## Task to carry out
From the entries below, extract every line that includes the word "ease".

Data extracted from a collection:
==================================================

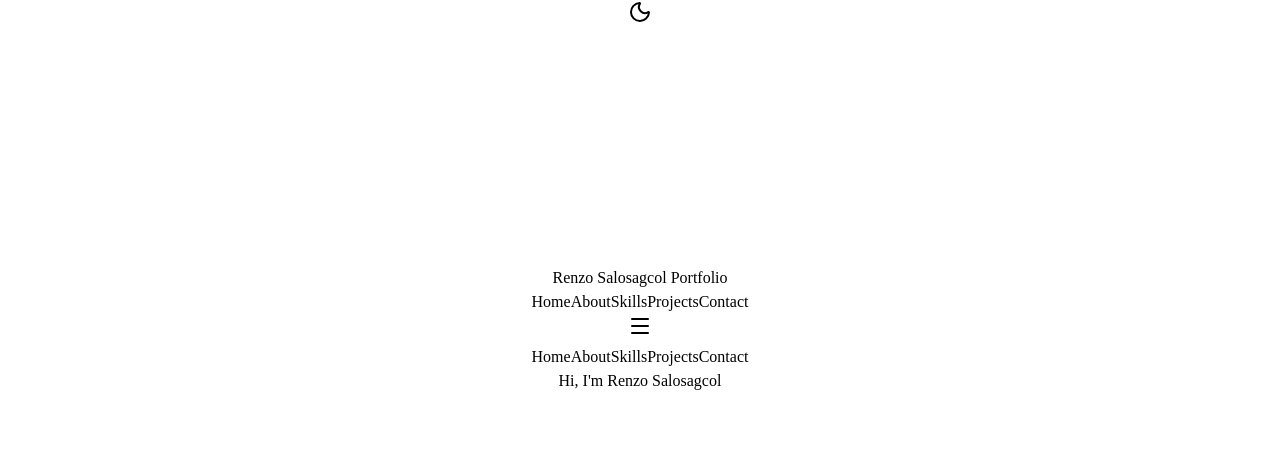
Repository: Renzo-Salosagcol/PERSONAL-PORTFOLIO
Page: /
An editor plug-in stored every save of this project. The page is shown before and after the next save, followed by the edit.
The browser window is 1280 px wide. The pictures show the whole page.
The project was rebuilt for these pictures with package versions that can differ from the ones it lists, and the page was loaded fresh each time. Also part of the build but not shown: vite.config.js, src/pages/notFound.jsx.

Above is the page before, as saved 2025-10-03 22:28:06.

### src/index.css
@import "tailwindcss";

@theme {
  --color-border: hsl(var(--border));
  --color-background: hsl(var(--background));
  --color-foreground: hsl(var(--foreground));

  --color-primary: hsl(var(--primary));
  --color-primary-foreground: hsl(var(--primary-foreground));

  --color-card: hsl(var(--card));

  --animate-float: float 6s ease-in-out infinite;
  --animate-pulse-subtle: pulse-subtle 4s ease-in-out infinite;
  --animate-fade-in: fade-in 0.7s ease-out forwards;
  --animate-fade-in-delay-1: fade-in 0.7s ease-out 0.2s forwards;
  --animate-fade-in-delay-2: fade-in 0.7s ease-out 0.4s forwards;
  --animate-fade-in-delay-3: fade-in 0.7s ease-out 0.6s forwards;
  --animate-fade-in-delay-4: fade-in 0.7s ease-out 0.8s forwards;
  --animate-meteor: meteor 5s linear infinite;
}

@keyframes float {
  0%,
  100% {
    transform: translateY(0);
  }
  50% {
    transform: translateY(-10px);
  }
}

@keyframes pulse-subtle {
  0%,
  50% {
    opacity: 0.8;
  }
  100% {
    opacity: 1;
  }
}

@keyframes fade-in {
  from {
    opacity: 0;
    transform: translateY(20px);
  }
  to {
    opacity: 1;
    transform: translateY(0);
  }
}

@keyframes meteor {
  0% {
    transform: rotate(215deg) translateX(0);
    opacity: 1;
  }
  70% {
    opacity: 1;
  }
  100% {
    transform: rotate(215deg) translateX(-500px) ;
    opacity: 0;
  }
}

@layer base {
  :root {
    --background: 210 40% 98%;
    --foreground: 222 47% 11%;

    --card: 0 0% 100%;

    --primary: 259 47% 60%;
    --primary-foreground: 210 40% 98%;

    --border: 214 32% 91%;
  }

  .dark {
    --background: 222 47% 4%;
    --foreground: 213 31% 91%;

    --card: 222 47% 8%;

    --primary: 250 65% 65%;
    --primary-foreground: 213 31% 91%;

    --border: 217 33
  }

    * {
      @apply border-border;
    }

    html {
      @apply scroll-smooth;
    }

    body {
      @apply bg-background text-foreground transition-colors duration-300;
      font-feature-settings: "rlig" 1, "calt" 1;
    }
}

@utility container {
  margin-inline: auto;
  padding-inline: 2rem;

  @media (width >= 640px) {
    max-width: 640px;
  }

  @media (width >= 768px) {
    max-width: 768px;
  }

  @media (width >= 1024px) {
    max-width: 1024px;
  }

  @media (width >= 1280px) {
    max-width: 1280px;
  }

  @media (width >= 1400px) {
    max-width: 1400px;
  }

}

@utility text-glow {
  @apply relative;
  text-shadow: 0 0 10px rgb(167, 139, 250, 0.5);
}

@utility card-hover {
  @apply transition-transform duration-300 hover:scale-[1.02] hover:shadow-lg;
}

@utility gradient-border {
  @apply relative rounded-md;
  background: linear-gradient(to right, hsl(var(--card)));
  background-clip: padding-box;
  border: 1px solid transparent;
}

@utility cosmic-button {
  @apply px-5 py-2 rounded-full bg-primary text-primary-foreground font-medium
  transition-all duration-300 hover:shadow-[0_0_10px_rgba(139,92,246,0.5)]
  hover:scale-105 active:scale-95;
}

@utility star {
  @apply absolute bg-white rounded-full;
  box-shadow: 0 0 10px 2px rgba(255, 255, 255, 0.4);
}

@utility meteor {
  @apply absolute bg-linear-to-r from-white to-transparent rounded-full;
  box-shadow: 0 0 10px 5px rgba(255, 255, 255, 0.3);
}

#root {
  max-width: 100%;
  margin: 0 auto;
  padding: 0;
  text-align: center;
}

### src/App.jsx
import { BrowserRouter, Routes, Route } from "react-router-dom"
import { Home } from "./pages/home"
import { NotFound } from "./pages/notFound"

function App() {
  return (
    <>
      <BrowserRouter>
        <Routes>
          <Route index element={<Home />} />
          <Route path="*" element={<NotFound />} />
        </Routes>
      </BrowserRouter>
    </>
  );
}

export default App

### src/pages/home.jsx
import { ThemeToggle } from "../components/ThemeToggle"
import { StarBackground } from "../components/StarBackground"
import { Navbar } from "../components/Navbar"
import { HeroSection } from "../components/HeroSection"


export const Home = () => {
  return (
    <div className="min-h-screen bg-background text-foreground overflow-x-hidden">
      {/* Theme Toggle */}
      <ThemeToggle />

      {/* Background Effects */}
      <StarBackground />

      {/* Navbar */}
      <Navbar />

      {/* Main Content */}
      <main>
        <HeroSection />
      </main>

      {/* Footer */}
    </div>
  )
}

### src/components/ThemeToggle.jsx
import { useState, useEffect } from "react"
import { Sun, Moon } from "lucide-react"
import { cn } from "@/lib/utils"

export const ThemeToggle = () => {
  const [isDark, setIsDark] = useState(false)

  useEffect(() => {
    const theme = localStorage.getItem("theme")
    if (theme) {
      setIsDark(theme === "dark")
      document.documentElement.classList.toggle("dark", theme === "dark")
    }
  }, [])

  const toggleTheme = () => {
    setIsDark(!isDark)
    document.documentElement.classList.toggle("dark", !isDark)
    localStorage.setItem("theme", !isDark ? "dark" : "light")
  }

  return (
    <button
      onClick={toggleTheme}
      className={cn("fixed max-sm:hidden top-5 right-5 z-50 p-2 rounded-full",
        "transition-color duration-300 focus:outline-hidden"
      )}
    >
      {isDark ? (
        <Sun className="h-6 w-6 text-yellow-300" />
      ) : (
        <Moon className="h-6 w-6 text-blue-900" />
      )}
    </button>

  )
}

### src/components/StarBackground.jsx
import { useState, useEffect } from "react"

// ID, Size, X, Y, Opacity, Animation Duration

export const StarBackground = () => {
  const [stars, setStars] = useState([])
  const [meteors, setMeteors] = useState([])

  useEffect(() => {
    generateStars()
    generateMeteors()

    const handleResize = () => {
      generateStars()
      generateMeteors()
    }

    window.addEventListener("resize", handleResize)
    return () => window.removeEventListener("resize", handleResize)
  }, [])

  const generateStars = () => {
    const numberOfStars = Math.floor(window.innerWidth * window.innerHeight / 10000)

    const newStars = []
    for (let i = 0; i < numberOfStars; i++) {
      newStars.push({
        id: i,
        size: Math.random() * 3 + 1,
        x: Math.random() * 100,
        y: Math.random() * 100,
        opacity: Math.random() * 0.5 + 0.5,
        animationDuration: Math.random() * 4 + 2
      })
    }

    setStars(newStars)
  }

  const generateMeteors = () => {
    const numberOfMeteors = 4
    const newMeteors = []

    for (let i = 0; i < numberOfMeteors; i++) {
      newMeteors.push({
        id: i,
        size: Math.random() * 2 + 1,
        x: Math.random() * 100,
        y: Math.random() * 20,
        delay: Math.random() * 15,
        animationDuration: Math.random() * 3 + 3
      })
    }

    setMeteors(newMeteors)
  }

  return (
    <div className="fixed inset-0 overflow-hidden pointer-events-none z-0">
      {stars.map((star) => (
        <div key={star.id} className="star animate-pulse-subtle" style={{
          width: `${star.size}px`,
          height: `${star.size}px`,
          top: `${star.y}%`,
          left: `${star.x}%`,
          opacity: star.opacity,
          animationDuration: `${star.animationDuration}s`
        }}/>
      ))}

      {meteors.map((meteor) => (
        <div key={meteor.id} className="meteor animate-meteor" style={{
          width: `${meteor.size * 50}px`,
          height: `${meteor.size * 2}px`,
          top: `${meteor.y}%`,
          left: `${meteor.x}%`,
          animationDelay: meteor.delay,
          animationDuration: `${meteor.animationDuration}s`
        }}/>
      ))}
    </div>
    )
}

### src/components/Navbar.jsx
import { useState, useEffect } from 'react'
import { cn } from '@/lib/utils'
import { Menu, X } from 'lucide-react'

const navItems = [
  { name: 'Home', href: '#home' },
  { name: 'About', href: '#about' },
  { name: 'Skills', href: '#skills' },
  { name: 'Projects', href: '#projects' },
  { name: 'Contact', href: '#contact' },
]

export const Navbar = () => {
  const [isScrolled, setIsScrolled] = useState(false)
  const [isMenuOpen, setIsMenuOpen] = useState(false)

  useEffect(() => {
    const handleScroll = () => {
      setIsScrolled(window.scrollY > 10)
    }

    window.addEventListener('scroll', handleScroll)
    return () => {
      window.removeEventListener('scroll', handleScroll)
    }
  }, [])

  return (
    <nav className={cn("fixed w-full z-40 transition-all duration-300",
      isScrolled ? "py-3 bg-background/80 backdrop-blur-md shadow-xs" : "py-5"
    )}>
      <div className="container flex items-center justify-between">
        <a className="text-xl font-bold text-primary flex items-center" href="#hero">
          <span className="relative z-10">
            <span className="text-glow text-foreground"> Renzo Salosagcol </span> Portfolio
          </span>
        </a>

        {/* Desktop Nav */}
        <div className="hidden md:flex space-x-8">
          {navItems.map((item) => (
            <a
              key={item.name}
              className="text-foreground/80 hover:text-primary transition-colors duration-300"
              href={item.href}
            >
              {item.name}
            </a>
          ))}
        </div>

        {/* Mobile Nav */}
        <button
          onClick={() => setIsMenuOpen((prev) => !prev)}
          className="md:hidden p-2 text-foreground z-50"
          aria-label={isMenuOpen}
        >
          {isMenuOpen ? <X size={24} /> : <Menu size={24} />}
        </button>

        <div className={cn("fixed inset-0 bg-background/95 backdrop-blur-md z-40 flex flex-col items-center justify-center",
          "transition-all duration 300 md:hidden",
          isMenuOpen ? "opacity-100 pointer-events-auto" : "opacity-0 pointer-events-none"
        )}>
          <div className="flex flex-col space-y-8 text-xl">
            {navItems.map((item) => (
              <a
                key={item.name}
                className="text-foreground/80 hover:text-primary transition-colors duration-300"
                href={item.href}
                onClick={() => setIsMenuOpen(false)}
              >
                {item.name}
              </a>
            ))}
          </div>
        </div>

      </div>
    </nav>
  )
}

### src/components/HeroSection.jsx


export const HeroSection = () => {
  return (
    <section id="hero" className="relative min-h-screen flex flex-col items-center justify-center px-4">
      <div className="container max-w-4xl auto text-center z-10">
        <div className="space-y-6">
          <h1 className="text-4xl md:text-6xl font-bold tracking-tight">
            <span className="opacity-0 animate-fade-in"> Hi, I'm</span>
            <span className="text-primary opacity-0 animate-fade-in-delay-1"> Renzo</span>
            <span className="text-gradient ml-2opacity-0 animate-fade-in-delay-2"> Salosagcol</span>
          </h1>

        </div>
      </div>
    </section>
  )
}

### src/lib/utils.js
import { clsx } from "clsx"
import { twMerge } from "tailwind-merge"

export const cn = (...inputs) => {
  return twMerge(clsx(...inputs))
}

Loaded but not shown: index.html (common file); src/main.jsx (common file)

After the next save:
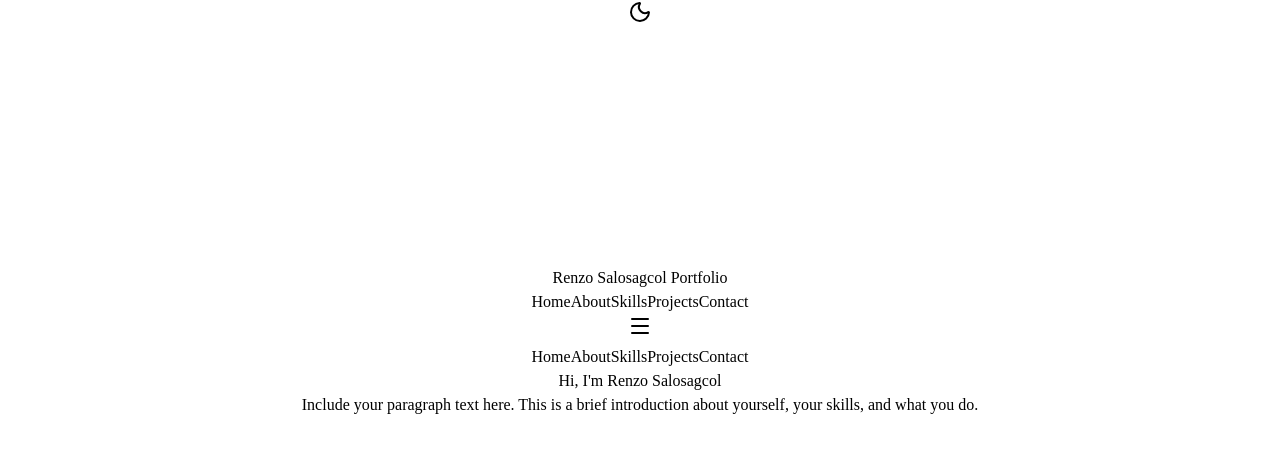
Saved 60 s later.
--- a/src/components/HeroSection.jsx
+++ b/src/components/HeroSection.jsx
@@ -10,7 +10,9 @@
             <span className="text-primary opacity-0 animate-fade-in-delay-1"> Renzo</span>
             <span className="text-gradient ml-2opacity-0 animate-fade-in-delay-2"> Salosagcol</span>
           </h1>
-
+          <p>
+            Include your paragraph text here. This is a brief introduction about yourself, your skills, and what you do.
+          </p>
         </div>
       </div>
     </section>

==================================================

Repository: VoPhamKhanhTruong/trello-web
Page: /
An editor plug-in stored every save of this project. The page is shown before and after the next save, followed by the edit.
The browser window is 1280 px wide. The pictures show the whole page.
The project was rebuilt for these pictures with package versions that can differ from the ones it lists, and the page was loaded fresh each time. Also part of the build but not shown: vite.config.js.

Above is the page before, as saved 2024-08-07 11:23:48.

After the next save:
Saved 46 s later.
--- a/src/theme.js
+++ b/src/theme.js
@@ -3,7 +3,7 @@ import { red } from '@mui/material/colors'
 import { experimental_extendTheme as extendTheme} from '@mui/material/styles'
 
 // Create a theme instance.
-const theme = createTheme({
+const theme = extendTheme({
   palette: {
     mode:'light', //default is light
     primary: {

==================================================

## Answer space
  --animate-float: float 6s ease-in-out infinite;
  --animate-pulse-subtle: pulse-subtle 4s ease-in-out infinite;
  --animate-fade-in: fade-in 0.7s ease-out forwards;
  --animate-fade-in-delay-1: fade-in 0.7s ease-out 0.2s forwards;
  --animate-fade-in-delay-2: fade-in 0.7s ease-out 0.4s forwards;
  --animate-fade-in-delay-3: fade-in 0.7s ease-out 0.6s forwards;
  --animate-fade-in-delay-4: fade-in 0.7s ease-out 0.8s forwards;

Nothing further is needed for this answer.